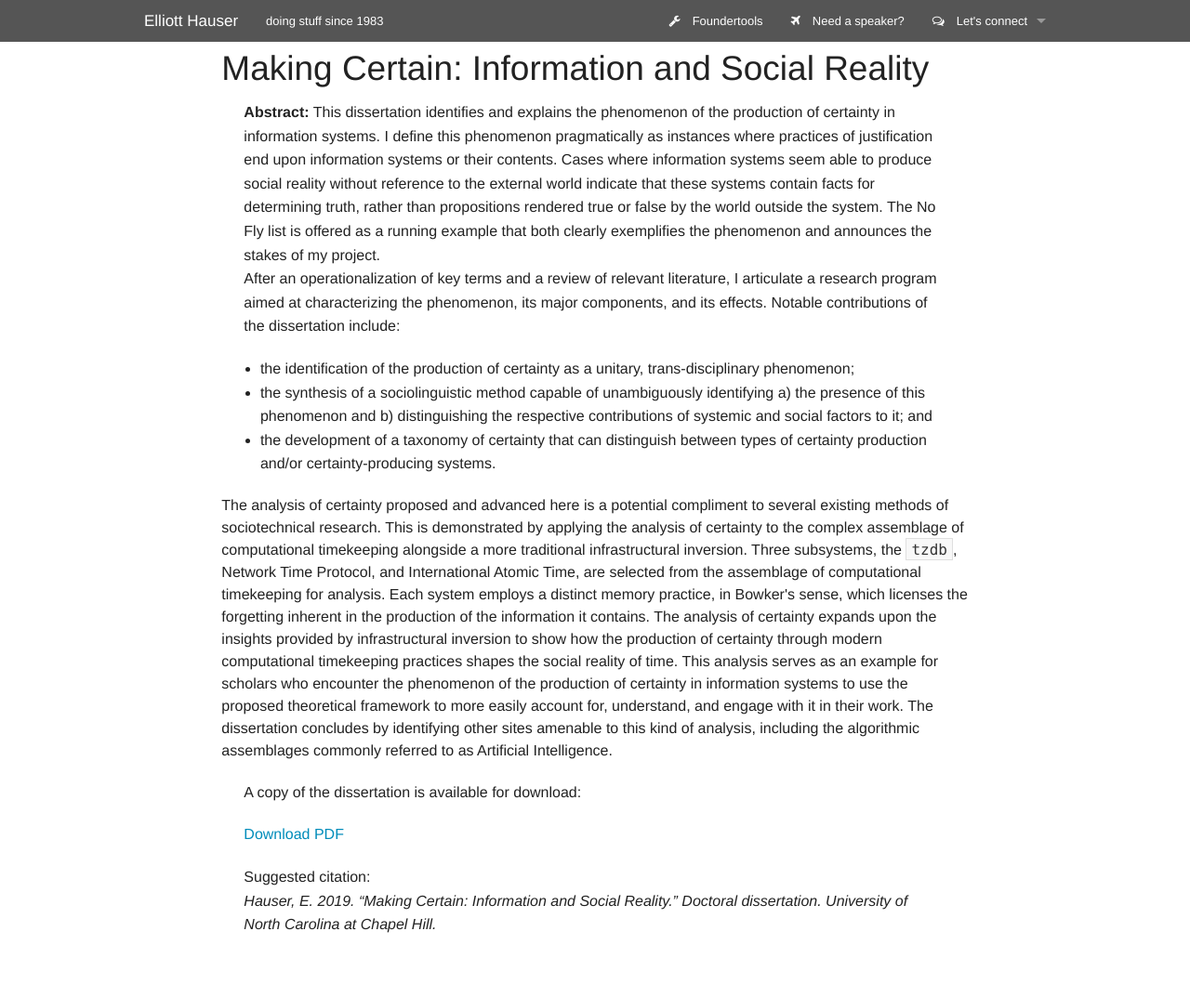
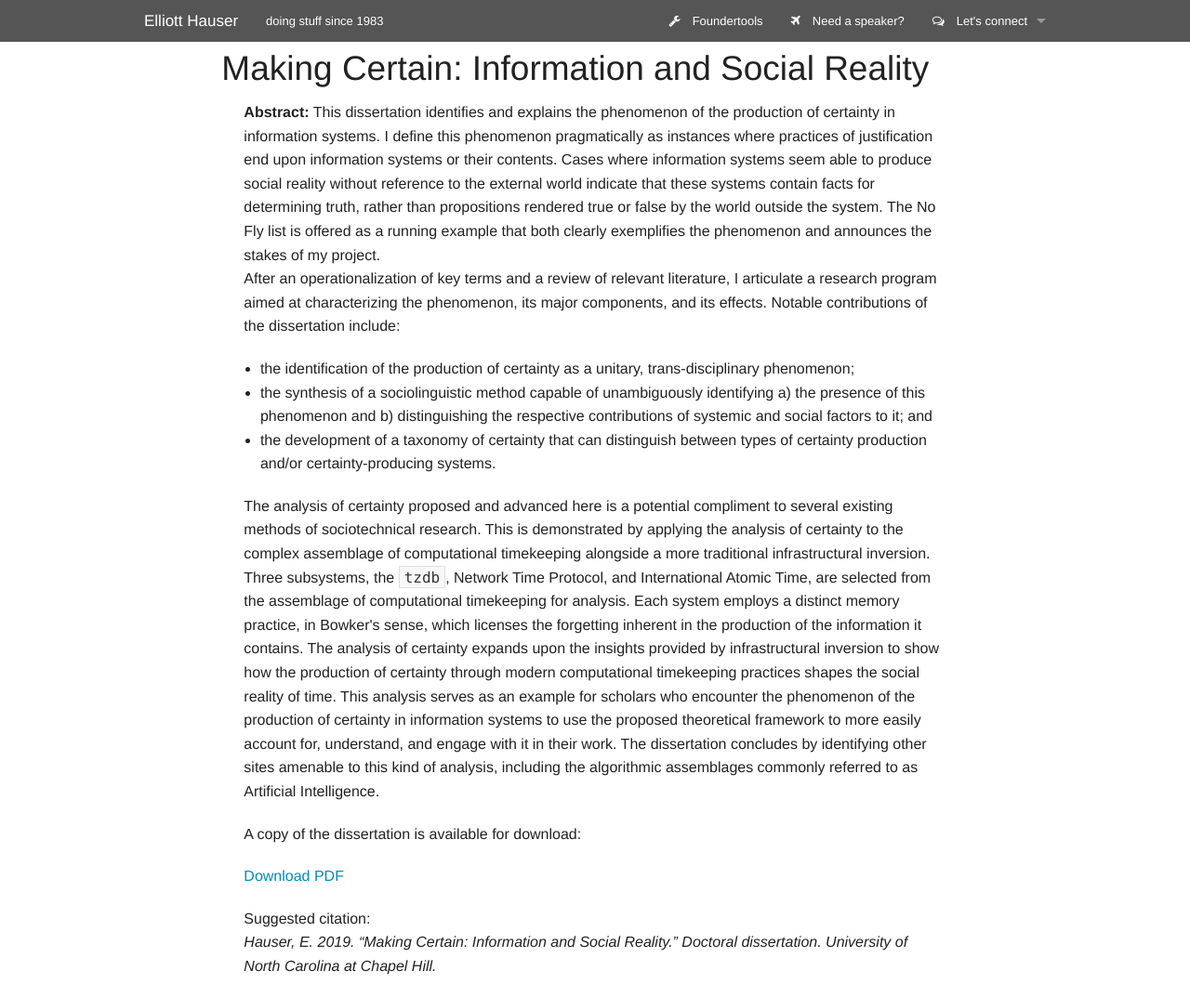
Before and after one commit to eah13/eah13.github.io, a Jekyll site: the page built from dissertation.html, in a window 1280 px wide and 1073 px high. Shown: the whole window at 93% size. Built offline with Jekyll 4.4.1, drawn with Linux system fonts in a browser that asks for light colours; nearby versions of some CDN libraries.

Commit message:
Cleanups

```diff
--- a/dissertation.html
+++ b/dissertation.html
@@ -6,17 +6,19 @@
   <div class="small-12 medium-10 columns small-centered">
     <h2>Making Certain: Information and Social Reality</h2>
 
-    <p><b>Abstract:</b> This dissertation identifies and explains the phenomenon of the production of certainty in information systems.  I define this phenomenon pragmatically as instances where practices of justification end upon information systems or their contents.  Cases where information systems seem able to produce social reality without reference to the external world indicate that these systems contain facts for determining truth, rather than propositions rendered true or false by the world outside the system. The No Fly list is offered as a running example that both clearly exemplifies the phenomenon and announces the stakes of my project. <br>
+    <p>
+      <b>Abstract:</b> This dissertation identifies and explains the phenomenon of the production of certainty in information systems.  I define this phenomenon pragmatically as instances where practices of justification end upon information systems or their contents.  Cases where information systems seem able to produce social reality without reference to the external world indicate that these systems contain facts for determining truth, rather than propositions rendered true or false by the world outside the system. The No Fly list is offered as a running example that both clearly exemplifies the phenomenon and announces the stakes of my project. <br>
 After an operationalization of key terms and a review of relevant literature, I articulate a research program aimed at characterizing the phenomenon, its major components, and its effects.  Notable contributions of the dissertation include:
+    </p>
 
         <ul>
           <li>the identification of the production of certainty as a unitary, trans-disciplinary phenomenon;</li>
           <li>the synthesis of a sociolinguistic method capable of unambiguously identifying a) the presence of this phenomenon and b) distinguishing the respective contributions of systemic and social factors to it; and</li>
           <li>the development of a taxonomy of certainty that can distinguish between types of certainty production and/or certainty-producing systems.</li>
         </ul>
-
-    The analysis of certainty proposed and advanced here is a potential compliment to several existing methods of sociotechnical research. This is demonstrated by applying the analysis of certainty to the complex assemblage of computational timekeeping alongside a more traditional infrastructural inversion.  Three subsystems, the <code>tzdb</code>, Network Time Protocol, and International Atomic Time, are selected from the assemblage of computational timekeeping for analysis. Each system employs a distinct memory practice, in Bowker's sense, which licenses the forgetting inherent in the production of the information it contains. The analysis of certainty expands upon the insights provided by infrastructural inversion to show how the production of certainty through modern computational timekeeping practices shapes the social reality of time. This analysis serves as an example for scholars who encounter the phenomenon of the production of certainty in information systems to use the proposed theoretical framework to more easily account for, understand, and engage with it in their work.
-The dissertation concludes by identifying other sites amenable to this kind of analysis, including the algorithmic assemblages commonly referred to as Artificial Intelligence.
+    <p>
+      The analysis of certainty proposed and advanced here is a potential compliment to several existing methods of sociotechnical research. This is demonstrated by applying the analysis of certainty to the complex assemblage of computational timekeeping alongside a more traditional infrastructural inversion.  Three subsystems, the <code>tzdb</code>, Network Time Protocol, and International Atomic Time, are selected from the assemblage of computational timekeeping for analysis. Each system employs a distinct memory practice, in Bowker's sense, which licenses the forgetting inherent in the production of the information it contains. The analysis of certainty expands upon the insights provided by infrastructural inversion to show how the production of certainty through modern computational timekeeping practices shapes the social reality of time. This analysis serves as an example for scholars who encounter the phenomenon of the production of certainty in information systems to use the proposed theoretical framework to more easily account for, understand, and engage with it in their work.
+      The dissertation concludes by identifying other sites amenable to this kind of analysis, including the algorithmic assemblages commonly referred to as Artificial Intelligence.
     </p>
     <p>A copy of the dissertation is available for download:</p>
     <p><a href="https://drive.google.com/open?id=1249HsqSk0PqES5SrTHqG8gv9PgiqdrB0">Download PDF</a></p>
```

* [ABOUT THIS TASK]
Print out all the material above exactly as it appears, omitting the images.

* [EXPECTED ANSWER]
Before and after one commit to eah13/eah13.github.io, a Jekyll site: the page built from dissertation.html, in a window 1280 px wide and 1073 px high. Shown: the whole window at 93% size. Built offline with Jekyll 4.4.1, drawn with Linux system fonts in a browser that asks for light colours; nearby versions of some CDN libraries.

Commit message:
Cleanups

```diff
--- a/dissertation.html
+++ b/dissertation.html
@@ -6,17 +6,19 @@
   <div class="small-12 medium-10 columns small-centered">
     <h2>Making Certain: Information and Social Reality</h2>
 
-    <p><b>Abstract:</b> This dissertation identifies and explains the phenomenon of the production of certainty in information systems.  I define this phenomenon pragmatically as instances where practices of justification end upon information systems or their contents.  Cases where information systems seem able to produce social reality without reference to the external world indicate that these systems contain facts for determining truth, rather than propositions rendered true or false by the world outside the system. The No Fly list is offered as a running example that both clearly exemplifies the phenomenon and announces the stakes of my project. <br>
+    <p>
+      <b>Abstract:</b> This dissertation identifies and explains the phenomenon of the production of certainty in information systems.  I define this phenomenon pragmatically as instances where practices of justification end upon information systems or their contents.  Cases where information systems seem able to produce social reality without reference to the external world indicate that these systems contain facts for determining truth, rather than propositions rendered true or false by the world outside the system. The No Fly list is offered as a running example that both clearly exemplifies the phenomenon and announces the stakes of my project. <br>
 After an operationalization of key terms and a review of relevant literature, I articulate a research program aimed at characterizing the phenomenon, its major components, and its effects.  Notable contributions of the dissertation include:
+    </p>
 
         <ul>
           <li>the identification of the production of certainty as a unitary, trans-disciplinary phenomenon;</li>
           <li>the synthesis of a sociolinguistic method capable of unambiguously identifying a) the presence of this phenomenon and b) distinguishing the respective contributions of systemic and social factors to it; and</li>
           <li>the development of a taxonomy of certainty that can distinguish between types of certainty production and/or certainty-producing systems.</li>
         </ul>
-
-    The analysis of certainty proposed and advanced here is a potential compliment to several existing methods of sociotechnical research. This is demonstrated by applying the analysis of certainty to the complex assemblage of computational timekeeping alongside a more traditional infrastructural inversion.  Three subsystems, the <code>tzdb</code>, Network Time Protocol, and International Atomic Time, are selected from the assemblage of computational timekeeping for analysis. Each system employs a distinct memory practice, in Bowker's sense, which licenses the forgetting inherent in the production of the information it contains. The analysis of certainty expands upon the insights provided by infrastructural inversion to show how the production of certainty through modern computational timekeeping practices shapes the social reality of time. This analysis serves as an example for scholars who encounter the phenomenon of the production of certainty in information systems to use the proposed theoretical framework to more easily account for, understand, and engage with it in their work.
-The dissertation concludes by identifying other sites amenable to this kind of analysis, including the algorithmic assemblages commonly referred to as Artificial Intelligence.
+    <p>
+      The analysis of certainty proposed and advanced here is a potential compliment to several existing methods of sociotechnical research. This is demonstrated by applying the analysis of certainty to the complex assemblage of computational timekeeping alongside a more traditional infrastructural inversion.  Three subsystems, the <code>tzdb</code>, Network Time Protocol, and International Atomic Time, are selected from the assemblage of computational timekeeping for analysis. Each system employs a distinct memory practice, in Bowker's sense, which licenses the forgetting inherent in the production of the information it contains. The analysis of certainty expands upon the insights provided by infrastructural inversion to show how the production of certainty through modern computational timekeeping practices shapes the social reality of time. This analysis serves as an example for scholars who encounter the phenomenon of the production of certainty in information systems to use the proposed theoretical framework to more easily account for, understand, and engage with it in their work.
+      The dissertation concludes by identifying other sites amenable to this kind of analysis, including the algorithmic assemblages commonly referred to as Artificial Intelligence.
     </p>
     <p>A copy of the dissertation is available for download:</p>
     <p><a href="https://drive.google.com/open?id=1249HsqSk0PqES5SrTHqG8gv9PgiqdrB0">Download PDF</a></p>
```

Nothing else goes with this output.